ASSIGNMENT. In how many lines of the listing does the word "drawn" appear? Reply with the number only.

DATA SUPPLIED.
◆ ◆ ◆ ◆ ◆

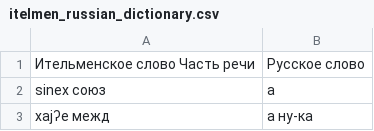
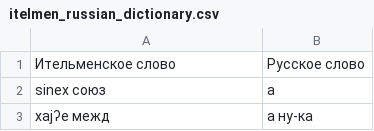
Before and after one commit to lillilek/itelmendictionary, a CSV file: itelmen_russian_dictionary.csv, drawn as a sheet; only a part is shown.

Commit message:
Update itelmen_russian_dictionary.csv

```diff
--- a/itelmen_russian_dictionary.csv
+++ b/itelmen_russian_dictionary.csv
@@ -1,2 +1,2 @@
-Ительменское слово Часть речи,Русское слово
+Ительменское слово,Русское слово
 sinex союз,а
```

◆ ◆ ◆ ◆ ◆

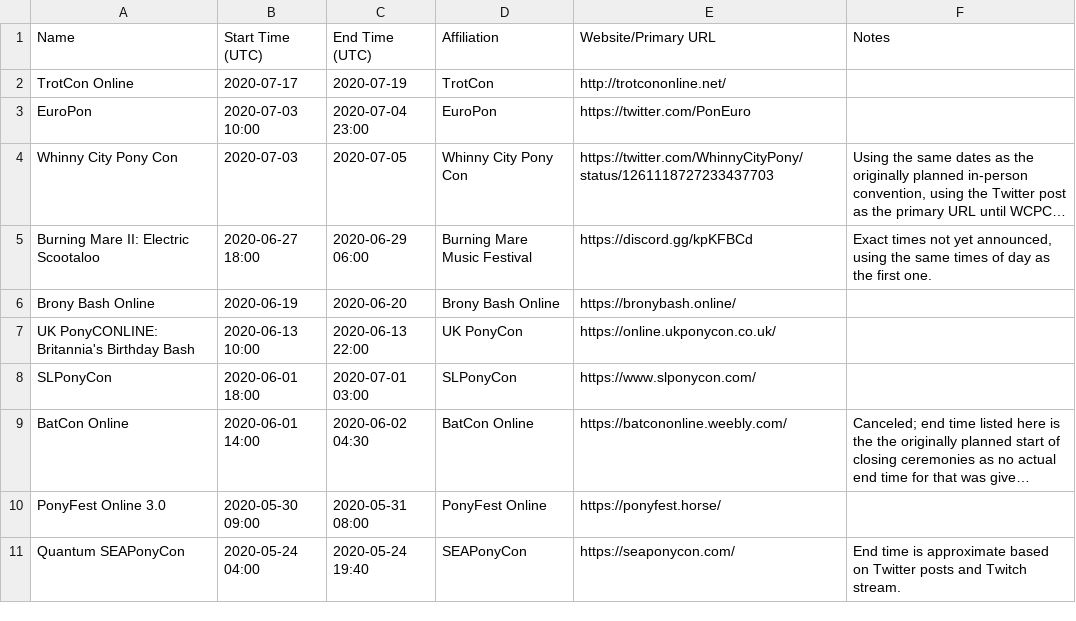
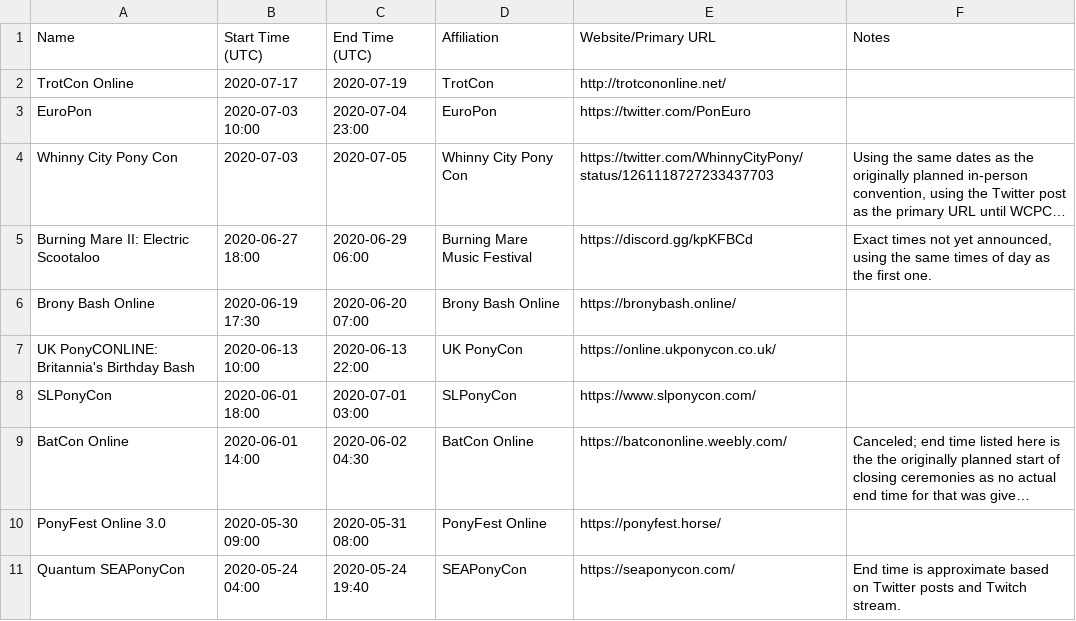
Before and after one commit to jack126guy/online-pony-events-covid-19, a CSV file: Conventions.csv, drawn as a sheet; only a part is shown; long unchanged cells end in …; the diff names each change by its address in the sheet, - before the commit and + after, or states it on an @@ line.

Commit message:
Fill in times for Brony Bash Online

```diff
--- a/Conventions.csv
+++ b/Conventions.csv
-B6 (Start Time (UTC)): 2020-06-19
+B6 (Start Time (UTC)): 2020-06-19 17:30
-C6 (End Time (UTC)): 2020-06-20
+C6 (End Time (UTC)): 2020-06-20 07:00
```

◆ ◆ ◆ ◆ ◆

RESPONSE BOX. 2